(Change detection data)

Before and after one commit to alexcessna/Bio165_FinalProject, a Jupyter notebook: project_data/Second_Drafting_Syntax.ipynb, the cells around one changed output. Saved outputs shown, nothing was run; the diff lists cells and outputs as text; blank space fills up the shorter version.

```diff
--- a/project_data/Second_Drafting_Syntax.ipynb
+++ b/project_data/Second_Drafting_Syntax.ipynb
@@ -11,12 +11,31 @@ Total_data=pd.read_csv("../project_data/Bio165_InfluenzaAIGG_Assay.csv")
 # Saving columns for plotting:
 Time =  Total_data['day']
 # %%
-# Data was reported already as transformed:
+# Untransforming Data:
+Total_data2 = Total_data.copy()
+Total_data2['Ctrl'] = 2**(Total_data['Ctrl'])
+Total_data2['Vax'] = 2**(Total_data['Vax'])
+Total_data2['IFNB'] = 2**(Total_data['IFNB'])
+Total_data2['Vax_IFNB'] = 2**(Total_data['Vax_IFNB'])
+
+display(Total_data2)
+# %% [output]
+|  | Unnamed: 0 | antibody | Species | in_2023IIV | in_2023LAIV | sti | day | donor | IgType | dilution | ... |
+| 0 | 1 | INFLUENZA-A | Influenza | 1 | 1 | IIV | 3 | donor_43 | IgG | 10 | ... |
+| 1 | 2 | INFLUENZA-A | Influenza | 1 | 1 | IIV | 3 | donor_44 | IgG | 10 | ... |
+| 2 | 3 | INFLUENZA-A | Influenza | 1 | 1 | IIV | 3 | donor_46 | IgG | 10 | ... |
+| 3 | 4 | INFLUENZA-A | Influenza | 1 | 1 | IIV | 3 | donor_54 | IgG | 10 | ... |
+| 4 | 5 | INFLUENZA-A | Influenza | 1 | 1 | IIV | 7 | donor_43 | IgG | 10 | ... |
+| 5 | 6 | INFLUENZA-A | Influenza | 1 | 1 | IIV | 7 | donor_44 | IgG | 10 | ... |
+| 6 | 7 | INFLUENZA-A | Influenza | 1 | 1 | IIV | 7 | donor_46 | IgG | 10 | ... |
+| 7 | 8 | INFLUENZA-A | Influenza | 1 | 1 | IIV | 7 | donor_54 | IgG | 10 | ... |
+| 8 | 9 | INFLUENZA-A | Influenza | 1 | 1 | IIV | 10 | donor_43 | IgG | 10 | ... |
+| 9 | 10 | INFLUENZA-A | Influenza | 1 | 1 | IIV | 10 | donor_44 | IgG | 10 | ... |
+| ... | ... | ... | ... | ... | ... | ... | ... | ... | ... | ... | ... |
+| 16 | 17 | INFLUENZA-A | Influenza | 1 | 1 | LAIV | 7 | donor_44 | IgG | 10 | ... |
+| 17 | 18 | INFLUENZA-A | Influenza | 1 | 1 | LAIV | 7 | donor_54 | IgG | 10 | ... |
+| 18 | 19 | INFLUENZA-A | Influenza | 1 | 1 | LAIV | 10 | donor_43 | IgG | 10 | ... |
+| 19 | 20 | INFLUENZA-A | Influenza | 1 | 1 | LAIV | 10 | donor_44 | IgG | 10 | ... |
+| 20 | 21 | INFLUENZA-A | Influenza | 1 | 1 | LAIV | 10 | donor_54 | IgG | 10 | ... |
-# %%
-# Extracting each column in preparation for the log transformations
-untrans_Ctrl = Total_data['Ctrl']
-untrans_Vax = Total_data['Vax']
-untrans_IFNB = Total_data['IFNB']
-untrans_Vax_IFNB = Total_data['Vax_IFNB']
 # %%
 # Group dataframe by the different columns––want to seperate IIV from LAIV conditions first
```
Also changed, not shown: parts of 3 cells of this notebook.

- _Task item_
Reproduce the entries above in full, precisely as written.

- _Result_
Before and after one commit to alexcessna/Bio165_FinalProject, a Jupyter notebook: project_data/Second_Drafting_Syntax.ipynb, the cells around one changed output. Saved outputs shown, nothing was run; the diff lists cells and outputs as text; blank space fills up the shorter version.

```diff
--- a/project_data/Second_Drafting_Syntax.ipynb
+++ b/project_data/Second_Drafting_Syntax.ipynb
@@ -11,12 +11,31 @@ Total_data=pd.read_csv("../project_data/Bio165_InfluenzaAIGG_Assay.csv")
 # Saving columns for plotting:
 Time =  Total_data['day']
 # %%
-# Data was reported already as transformed:
+# Untransforming Data:
+Total_data2 = Total_data.copy()
+Total_data2['Ctrl'] = 2**(Total_data['Ctrl'])
+Total_data2['Vax'] = 2**(Total_data['Vax'])
+Total_data2['IFNB'] = 2**(Total_data['IFNB'])
+Total_data2['Vax_IFNB'] = 2**(Total_data['Vax_IFNB'])
+
+display(Total_data2)
+# %% [output]
+|  | Unnamed: 0 | antibody | Species | in_2023IIV | in_2023LAIV | sti | day | donor | IgType | dilution | ... |
+| 0 | 1 | INFLUENZA-A | Influenza | 1 | 1 | IIV | 3 | donor_43 | IgG | 10 | ... |
+| 1 | 2 | INFLUENZA-A | Influenza | 1 | 1 | IIV | 3 | donor_44 | IgG | 10 | ... |
+| 2 | 3 | INFLUENZA-A | Influenza | 1 | 1 | IIV | 3 | donor_46 | IgG | 10 | ... |
+| 3 | 4 | INFLUENZA-A | Influenza | 1 | 1 | IIV | 3 | donor_54 | IgG | 10 | ... |
+| 4 | 5 | INFLUENZA-A | Influenza | 1 | 1 | IIV | 7 | donor_43 | IgG | 10 | ... |
+| 5 | 6 | INFLUENZA-A | Influenza | 1 | 1 | IIV | 7 | donor_44 | IgG | 10 | ... |
+| 6 | 7 | INFLUENZA-A | Influenza | 1 | 1 | IIV | 7 | donor_46 | IgG | 10 | ... |
+| 7 | 8 | INFLUENZA-A | Influenza | 1 | 1 | IIV | 7 | donor_54 | IgG | 10 | ... |
+| 8 | 9 | INFLUENZA-A | Influenza | 1 | 1 | IIV | 10 | donor_43 | IgG | 10 | ... |
+| 9 | 10 | INFLUENZA-A | Influenza | 1 | 1 | IIV | 10 | donor_44 | IgG | 10 | ... |
+| ... | ... | ... | ... | ... | ... | ... | ... | ... | ... | ... | ... |
+| 16 | 17 | INFLUENZA-A | Influenza | 1 | 1 | LAIV | 7 | donor_44 | IgG | 10 | ... |
+| 17 | 18 | INFLUENZA-A | Influenza | 1 | 1 | LAIV | 7 | donor_54 | IgG | 10 | ... |
+| 18 | 19 | INFLUENZA-A | Influenza | 1 | 1 | LAIV | 10 | donor_43 | IgG | 10 | ... |
+| 19 | 20 | INFLUENZA-A | Influenza | 1 | 1 | LAIV | 10 | donor_44 | IgG | 10 | ... |
+| 20 | 21 | INFLUENZA-A | Influenza | 1 | 1 | LAIV | 10 | donor_54 | IgG | 10 | ... |
-# %%
-# Extracting each column in preparation for the log transformations
-untrans_Ctrl = Total_data['Ctrl']
-untrans_Vax = Total_data['Vax']
-untrans_IFNB = Total_data['IFNB']
-untrans_Vax_IFNB = Total_data['Vax_IFNB']
 # %%
 # Group dataframe by the different columns––want to seperate IIV from LAIV conditions first
```
Also changed, not shown: parts of 3 cells of this notebook.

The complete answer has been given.